» **BRIEF**:
Repeat each line of the records below exactly.

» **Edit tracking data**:
__________________________________________________

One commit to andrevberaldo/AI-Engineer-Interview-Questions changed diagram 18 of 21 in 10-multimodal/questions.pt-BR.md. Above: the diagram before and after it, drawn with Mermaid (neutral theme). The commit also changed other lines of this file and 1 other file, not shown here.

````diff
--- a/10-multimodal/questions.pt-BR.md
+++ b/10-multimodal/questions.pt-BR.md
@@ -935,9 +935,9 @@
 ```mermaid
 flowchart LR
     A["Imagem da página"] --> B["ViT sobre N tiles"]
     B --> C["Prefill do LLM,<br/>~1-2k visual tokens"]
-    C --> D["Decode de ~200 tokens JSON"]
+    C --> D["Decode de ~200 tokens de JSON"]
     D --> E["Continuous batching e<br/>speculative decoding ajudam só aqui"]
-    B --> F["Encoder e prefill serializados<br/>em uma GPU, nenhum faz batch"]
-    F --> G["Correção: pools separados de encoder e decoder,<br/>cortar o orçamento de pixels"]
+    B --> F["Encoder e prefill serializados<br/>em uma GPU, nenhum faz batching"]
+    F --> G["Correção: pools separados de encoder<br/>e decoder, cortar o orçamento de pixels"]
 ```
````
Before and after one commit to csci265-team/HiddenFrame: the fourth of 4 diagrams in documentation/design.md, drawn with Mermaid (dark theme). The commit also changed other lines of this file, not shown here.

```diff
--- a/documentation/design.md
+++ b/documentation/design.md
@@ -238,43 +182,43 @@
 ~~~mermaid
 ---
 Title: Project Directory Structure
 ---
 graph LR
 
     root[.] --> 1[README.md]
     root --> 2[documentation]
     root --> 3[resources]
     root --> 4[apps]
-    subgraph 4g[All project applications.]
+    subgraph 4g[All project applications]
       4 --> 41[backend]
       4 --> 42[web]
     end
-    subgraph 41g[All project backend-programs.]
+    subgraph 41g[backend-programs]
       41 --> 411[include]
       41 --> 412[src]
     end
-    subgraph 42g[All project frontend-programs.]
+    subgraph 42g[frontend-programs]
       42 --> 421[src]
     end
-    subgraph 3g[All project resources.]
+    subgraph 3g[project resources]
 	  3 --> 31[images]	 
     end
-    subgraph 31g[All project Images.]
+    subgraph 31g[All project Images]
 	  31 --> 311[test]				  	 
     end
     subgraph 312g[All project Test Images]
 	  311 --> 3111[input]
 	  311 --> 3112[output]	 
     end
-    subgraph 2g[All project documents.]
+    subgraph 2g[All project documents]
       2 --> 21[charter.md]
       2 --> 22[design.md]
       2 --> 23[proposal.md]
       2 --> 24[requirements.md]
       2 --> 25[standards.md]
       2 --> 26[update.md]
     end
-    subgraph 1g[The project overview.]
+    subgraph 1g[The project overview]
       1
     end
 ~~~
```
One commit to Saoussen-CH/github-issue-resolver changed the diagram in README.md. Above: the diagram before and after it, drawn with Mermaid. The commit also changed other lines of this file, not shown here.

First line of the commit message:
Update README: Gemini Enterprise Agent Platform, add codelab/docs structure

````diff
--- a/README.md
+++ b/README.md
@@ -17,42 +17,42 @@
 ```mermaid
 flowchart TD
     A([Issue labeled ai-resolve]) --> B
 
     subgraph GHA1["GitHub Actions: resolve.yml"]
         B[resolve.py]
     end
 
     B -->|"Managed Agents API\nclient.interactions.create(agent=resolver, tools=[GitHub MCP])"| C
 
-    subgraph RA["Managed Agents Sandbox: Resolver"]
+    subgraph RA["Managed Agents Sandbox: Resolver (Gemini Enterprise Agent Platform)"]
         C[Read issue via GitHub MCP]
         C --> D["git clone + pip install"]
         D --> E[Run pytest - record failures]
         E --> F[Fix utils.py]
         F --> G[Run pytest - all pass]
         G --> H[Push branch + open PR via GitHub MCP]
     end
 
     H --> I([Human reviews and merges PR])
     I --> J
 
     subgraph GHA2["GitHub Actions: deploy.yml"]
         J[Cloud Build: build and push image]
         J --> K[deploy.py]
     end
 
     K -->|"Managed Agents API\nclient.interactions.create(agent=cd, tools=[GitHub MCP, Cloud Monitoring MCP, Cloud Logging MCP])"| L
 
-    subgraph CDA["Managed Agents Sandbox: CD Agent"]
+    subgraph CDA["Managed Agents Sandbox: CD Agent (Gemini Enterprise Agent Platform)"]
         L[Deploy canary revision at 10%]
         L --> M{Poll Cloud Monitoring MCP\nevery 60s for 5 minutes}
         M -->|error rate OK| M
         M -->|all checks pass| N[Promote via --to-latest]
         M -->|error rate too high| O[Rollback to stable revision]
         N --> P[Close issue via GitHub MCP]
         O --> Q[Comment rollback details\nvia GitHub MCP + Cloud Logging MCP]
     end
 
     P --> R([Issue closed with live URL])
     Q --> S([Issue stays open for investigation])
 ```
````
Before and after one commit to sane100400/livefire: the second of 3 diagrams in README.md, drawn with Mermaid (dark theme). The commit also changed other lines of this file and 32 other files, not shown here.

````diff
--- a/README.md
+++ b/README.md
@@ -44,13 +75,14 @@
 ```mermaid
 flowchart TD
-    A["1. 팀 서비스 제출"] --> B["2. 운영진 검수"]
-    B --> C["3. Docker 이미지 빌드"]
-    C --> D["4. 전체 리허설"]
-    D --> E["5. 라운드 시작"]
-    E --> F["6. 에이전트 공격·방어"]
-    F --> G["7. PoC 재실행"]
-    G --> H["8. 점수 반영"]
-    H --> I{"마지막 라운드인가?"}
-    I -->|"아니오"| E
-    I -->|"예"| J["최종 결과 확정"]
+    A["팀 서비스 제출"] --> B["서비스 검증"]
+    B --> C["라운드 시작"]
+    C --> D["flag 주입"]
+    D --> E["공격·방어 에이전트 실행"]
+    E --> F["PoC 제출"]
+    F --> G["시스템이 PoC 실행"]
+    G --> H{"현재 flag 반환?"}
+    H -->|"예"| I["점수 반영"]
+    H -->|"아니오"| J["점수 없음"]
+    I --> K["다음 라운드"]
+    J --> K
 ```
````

__________________________________________________

» **ANSWER FOR THIS EXERCISE**:
One commit to andrevberaldo/AI-Engineer-Interview-Questions changed diagram 18 of 21 in 10-multimodal/questions.pt-BR.md. Above: the diagram before and after it, drawn with Mermaid (neutral theme). The commit also changed other lines of this file and 1 other file, not shown here.

````diff
--- a/10-multimodal/questions.pt-BR.md
+++ b/10-multimodal/questions.pt-BR.md
@@ -935,9 +935,9 @@
 ```mermaid
 flowchart LR
     A["Imagem da página"] --> B["ViT sobre N tiles"]
     B --> C["Prefill do LLM,<br/>~1-2k visual tokens"]
-    C --> D["Decode de ~200 tokens JSON"]
+    C --> D["Decode de ~200 tokens de JSON"]
     D --> E["Continuous batching e<br/>speculative decoding ajudam só aqui"]
-    B --> F["Encoder e prefill serializados<br/>em uma GPU, nenhum faz batch"]
-    F --> G["Correção: pools separados de encoder e decoder,<br/>cortar o orçamento de pixels"]
+    B --> F["Encoder e prefill serializados<br/>em uma GPU, nenhum faz batching"]
+    F --> G["Correção: pools separados de encoder<br/>e decoder, cortar o orçamento de pixels"]
 ```
````
Before and after one commit to csci265-team/HiddenFrame: the fourth of 4 diagrams in documentation/design.md, drawn with Mermaid (dark theme). The commit also changed other lines of this file, not shown here.

```diff
--- a/documentation/design.md
+++ b/documentation/design.md
@@ -238,43 +182,43 @@
 ~~~mermaid
 ---
 Title: Project Directory Structure
 ---
 graph LR
 
     root[.] --> 1[README.md]
     root --> 2[documentation]
     root --> 3[resources]
     root --> 4[apps]
-    subgraph 4g[All project applications.]
+    subgraph 4g[All project applications]
       4 --> 41[backend]
       4 --> 42[web]
     end
-    subgraph 41g[All project backend-programs.]
+    subgraph 41g[backend-programs]
       41 --> 411[include]
       41 --> 412[src]
     end
-    subgraph 42g[All project frontend-programs.]
+    subgraph 42g[frontend-programs]
       42 --> 421[src]
     end
-    subgraph 3g[All project resources.]
+    subgraph 3g[project resources]
 	  3 --> 31[images]	 
     end
-    subgraph 31g[All project Images.]
+    subgraph 31g[All project Images]
 	  31 --> 311[test]				  	 
     end
     subgraph 312g[All project Test Images]
 	  311 --> 3111[input]
 	  311 --> 3112[output]	 
     end
-    subgraph 2g[All project documents.]
+    subgraph 2g[All project documents]
       2 --> 21[charter.md]
       2 --> 22[design.md]
       2 --> 23[proposal.md]
       2 --> 24[requirements.md]
       2 --> 25[standards.md]
       2 --> 26[update.md]
     end
-    subgraph 1g[The project overview.]
+    subgraph 1g[The project overview]
       1
     end
 ~~~
```
One commit to Saoussen-CH/github-issue-resolver changed the diagram in README.md. Above: the diagram before and after it, drawn with Mermaid. The commit also changed other lines of this file, not shown here.

First line of the commit message:
Update README: Gemini Enterprise Agent Platform, add codelab/docs structure

````diff
--- a/README.md
+++ b/README.md
@@ -17,42 +17,42 @@
 ```mermaid
 flowchart TD
     A([Issue labeled ai-resolve]) --> B
 
     subgraph GHA1["GitHub Actions: resolve.yml"]
         B[resolve.py]
     end
 
     B -->|"Managed Agents API\nclient.interactions.create(agent=resolver, tools=[GitHub MCP])"| C
 
-    subgraph RA["Managed Agents Sandbox: Resolver"]
+    subgraph RA["Managed Agents Sandbox: Resolver (Gemini Enterprise Agent Platform)"]
         C[Read issue via GitHub MCP]
         C --> D["git clone + pip install"]
         D --> E[Run pytest - record failures]
         E --> F[Fix utils.py]
         F --> G[Run pytest - all pass]
         G --> H[Push branch + open PR via GitHub MCP]
     end
 
     H --> I([Human reviews and merges PR])
     I --> J
 
     subgraph GHA2["GitHub Actions: deploy.yml"]
         J[Cloud Build: build and push image]
         J --> K[deploy.py]
     end
 
     K -->|"Managed Agents API\nclient.interactions.create(agent=cd, tools=[GitHub MCP, Cloud Monitoring MCP, Cloud Logging MCP])"| L
 
-    subgraph CDA["Managed Agents Sandbox: CD Agent"]
+    subgraph CDA["Managed Agents Sandbox: CD Agent (Gemini Enterprise Agent Platform)"]
         L[Deploy canary revision at 10%]
         L --> M{Poll Cloud Monitoring MCP\nevery 60s for 5 minutes}
         M -->|error rate OK| M
         M -->|all checks pass| N[Promote via --to-latest]
         M -->|error rate too high| O[Rollback to stable revision]
         N --> P[Close issue via GitHub MCP]
         O --> Q[Comment rollback details\nvia GitHub MCP + Cloud Logging MCP]
     end
 
     P --> R([Issue closed with live URL])
     Q --> S([Issue stays open for investigation])
 ```
````
Before and after one commit to sane100400/livefire: the second of 3 diagrams in README.md, drawn with Mermaid (dark theme). The commit also changed other lines of this file and 32 other files, not shown here.

````diff
--- a/README.md
+++ b/README.md
@@ -44,13 +75,14 @@
 ```mermaid
 flowchart TD
-    A["1. 팀 서비스 제출"] --> B["2. 운영진 검수"]
-    B --> C["3. Docker 이미지 빌드"]
-    C --> D["4. 전체 리허설"]
-    D --> E["5. 라운드 시작"]
-    E --> F["6. 에이전트 공격·방어"]
-    F --> G["7. PoC 재실행"]
-    G --> H["8. 점수 반영"]
-    H --> I{"마지막 라운드인가?"}
-    I -->|"아니오"| E
-    I -->|"예"| J["최종 결과 확정"]
+    A["팀 서비스 제출"] --> B["서비스 검증"]
+    B --> C["라운드 시작"]
+    C --> D["flag 주입"]
+    D --> E["공격·방어 에이전트 실행"]
+    E --> F["PoC 제출"]
+    F --> G["시스템이 PoC 실행"]
+    G --> H{"현재 flag 반환?"}
+    H -->|"예"| I["점수 반영"]
+    H -->|"아니오"| J["점수 없음"]
+    I --> K["다음 라운드"]
+    J --> K
 ```
````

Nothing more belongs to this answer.